When you need to borrow money
Part II in a short series on personal finance.
Having spent many years in finance, I can recall young (and not so young) people coming to me for loans for cars, and couples looking for mortgages. Going through the application process was often the first time they were asked what they owed and what they owned, how many places have they lived in the last three years and to supply three years of tax returns.
This is also the time to confront the fact that their income may or may not support the loan or mortgage they are looking for.
Today credit is made readily available, but it can be a real economic trap. One trap is the compound interest calculation. Here’s just one example. Ads featuring brand new small SUVs are a real craze. I looked through some recent ads and found one: No money down and only 64 dollars per week for seven years. (Ever count the number of cars on the road that are older than seven years?)
The cash cost of the car is $22,410, but that amount financed over seven years at 1.99 percent equaling 64 per week will be $23,296. The difference in interest is $886. That might not sound like much, but when you turn this around and say you saved $64 per week for seven years at 4 percent (which is what you can earn if you buy shares in any Canadian bank – on March 18, 2021, BMO was 3.80 percent.) Were you to do that for seven years instead, you’d get $26,800. The opportunity cost between buying on time and interest vs saving on time and interest is $4,390. That is 20 percent of the cash price for the car. That does not mean you should not do it, but be aware of what you are getting into.
Home sweet home
Housing and mortgages are a bit more complicated. Declining interest rates have caused a spike in housing prices almost Canada-wide but most pronounced in our bigger cities, especially around Toronto, Vancouver and Montreal. Housing statistics are difficult to pin down, but I found the following listings for a 1,000-square foot condo in the following places: Vancouver, $1.1 million; Calgary, $500K; Winnipeg, $350K; Burlington, $550K; Montreal and Halifax, $500K.
To buy a home with a high ratio (more than 75 percent borrowed) mortgage, you also need special insurance, which can add thousands to the borrowed amount. Also interest rates, applied on application, have been artificially raised to make sure the buyer can afford a higher rate on the longer term.
There are some terms people need to get familiar with. One is the ability to service your debts. The rule of thumb for mortgages is that banks will allow up to 32 percent of your combined gross income as a mortgage payment. Gross income of $5,000 per month will allow a $1,600 dollar mortgage payment. But the bank also assumes you have credit cards and will allow about 35 percent for what is termed “total debt service ratio” (TDSR). Here is where things get interesting. A large credit card limit puts pressure on the amount of mortgage you can qualify for. Banks pretend that you must make a 3 percent payment on your credit limit every month. For a credit card limit of $10K, that is a projected payment of $300. Your $1,600 mortgage payment plus your $300 CC payment becomes $1,900 total payments, which as a percentage of $5,000 is 38 percent, so suddenly you only qualify for a $1,450 mortgage payment. (1,450 + 300 = 1,750 = 35% of 5,000!)

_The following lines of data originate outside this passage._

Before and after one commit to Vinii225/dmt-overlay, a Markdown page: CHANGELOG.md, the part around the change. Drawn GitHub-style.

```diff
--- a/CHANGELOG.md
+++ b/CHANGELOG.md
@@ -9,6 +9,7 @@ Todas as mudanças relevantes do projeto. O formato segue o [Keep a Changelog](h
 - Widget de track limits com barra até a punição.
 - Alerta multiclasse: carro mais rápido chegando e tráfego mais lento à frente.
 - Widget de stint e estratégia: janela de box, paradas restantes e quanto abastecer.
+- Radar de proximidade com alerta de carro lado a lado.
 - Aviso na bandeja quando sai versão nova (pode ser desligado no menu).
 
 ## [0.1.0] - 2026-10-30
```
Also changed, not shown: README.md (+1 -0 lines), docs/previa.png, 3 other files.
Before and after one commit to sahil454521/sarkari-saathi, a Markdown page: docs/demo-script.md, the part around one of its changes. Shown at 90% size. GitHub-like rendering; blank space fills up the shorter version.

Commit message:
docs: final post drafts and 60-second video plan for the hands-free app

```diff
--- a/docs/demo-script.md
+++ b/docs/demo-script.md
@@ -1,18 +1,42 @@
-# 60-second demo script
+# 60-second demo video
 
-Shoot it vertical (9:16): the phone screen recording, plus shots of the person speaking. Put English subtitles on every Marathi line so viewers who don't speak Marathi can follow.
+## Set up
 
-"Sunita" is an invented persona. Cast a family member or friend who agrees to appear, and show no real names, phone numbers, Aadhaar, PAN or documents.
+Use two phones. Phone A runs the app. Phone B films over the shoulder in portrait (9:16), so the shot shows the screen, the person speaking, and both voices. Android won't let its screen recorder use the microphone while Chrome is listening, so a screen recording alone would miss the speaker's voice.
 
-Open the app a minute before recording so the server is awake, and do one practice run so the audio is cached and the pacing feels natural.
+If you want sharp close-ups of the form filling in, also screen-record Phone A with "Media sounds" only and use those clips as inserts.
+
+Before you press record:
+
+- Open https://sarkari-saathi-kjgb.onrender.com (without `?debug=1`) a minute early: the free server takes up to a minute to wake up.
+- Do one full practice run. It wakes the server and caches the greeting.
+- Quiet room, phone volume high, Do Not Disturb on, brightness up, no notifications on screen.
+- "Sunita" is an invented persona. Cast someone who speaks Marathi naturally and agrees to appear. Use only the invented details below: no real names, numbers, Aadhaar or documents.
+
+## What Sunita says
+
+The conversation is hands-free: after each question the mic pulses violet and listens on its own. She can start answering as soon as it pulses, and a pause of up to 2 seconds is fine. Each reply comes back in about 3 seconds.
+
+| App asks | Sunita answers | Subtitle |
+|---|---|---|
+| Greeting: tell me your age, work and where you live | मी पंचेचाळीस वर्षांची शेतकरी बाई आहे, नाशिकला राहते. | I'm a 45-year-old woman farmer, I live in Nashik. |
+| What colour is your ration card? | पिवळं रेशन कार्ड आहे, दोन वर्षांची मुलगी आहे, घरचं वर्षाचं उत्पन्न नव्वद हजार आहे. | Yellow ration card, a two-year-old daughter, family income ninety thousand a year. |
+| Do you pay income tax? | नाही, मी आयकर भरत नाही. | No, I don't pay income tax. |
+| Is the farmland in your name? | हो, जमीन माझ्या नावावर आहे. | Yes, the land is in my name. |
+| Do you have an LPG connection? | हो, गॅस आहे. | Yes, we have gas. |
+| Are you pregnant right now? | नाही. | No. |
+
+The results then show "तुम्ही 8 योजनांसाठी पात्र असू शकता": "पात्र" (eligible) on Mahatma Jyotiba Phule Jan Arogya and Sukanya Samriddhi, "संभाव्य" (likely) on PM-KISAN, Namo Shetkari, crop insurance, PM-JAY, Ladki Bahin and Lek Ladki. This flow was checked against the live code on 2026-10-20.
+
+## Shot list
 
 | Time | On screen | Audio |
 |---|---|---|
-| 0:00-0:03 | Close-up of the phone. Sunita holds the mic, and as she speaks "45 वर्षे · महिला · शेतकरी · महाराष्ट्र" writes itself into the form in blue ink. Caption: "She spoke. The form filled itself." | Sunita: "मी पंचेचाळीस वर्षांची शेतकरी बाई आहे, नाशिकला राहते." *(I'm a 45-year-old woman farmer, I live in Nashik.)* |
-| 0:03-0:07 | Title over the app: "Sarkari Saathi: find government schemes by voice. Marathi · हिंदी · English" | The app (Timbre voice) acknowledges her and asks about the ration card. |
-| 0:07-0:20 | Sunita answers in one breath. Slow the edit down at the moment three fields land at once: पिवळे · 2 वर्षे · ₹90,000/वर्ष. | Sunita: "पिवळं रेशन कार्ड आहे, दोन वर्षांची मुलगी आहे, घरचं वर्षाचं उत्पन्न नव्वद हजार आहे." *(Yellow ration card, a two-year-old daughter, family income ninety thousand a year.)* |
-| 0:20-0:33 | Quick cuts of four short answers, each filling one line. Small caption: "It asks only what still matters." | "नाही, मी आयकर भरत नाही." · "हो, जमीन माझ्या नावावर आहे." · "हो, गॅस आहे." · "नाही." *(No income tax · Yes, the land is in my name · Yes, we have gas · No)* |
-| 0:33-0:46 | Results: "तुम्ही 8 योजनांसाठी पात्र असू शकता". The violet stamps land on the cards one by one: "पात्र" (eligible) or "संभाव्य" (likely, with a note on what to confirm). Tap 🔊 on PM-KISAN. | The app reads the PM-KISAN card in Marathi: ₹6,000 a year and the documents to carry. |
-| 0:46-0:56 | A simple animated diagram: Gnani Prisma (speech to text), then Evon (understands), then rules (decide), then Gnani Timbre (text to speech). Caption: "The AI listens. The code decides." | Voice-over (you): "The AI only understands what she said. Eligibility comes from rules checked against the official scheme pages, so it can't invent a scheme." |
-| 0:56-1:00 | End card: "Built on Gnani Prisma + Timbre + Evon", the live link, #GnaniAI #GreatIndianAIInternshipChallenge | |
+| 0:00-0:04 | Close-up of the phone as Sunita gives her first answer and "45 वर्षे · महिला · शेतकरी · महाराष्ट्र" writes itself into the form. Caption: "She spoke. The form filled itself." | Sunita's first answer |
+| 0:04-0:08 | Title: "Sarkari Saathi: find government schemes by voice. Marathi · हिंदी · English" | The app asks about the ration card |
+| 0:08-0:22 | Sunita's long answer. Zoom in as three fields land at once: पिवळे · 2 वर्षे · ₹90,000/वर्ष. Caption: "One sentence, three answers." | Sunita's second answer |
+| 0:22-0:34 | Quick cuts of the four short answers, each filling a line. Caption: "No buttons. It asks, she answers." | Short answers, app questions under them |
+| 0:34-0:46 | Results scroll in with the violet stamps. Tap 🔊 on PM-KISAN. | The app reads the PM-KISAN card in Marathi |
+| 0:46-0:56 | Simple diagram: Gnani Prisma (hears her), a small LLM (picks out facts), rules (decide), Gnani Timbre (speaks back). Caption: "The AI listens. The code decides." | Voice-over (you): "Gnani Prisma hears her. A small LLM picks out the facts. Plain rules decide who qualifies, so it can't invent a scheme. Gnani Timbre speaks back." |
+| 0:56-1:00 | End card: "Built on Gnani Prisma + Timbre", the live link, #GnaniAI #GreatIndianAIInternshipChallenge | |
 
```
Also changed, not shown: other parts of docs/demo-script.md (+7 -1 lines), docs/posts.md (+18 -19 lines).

But it is not uncommon for folks to have more than one credit card, and they may also have consumer cards from Canadian Tire, jewelry stores, the Brick or some other furniture store. Young people with student loans still outstanding will be quite surprised that they may not qualify for the total mortgage they want because of this combined debt.
In our Christian communities, it is quite natural for young married couples to want children. When this happens, it puts a damper on double incomes. Here is where families, parents and grandparents can play an important role.
In some locations, parents or grandparents may have gained a lot of equity in their home because of where they live. If they have not used this equity, it might be possible to use it to provide children with a partial down payment. Where there are multiple children this should be discussed with the whole family.
The bottom line is that you need to be aware of what you owe and what you own, before you head to the bank looking to borrow more!
Part one and part three of the series.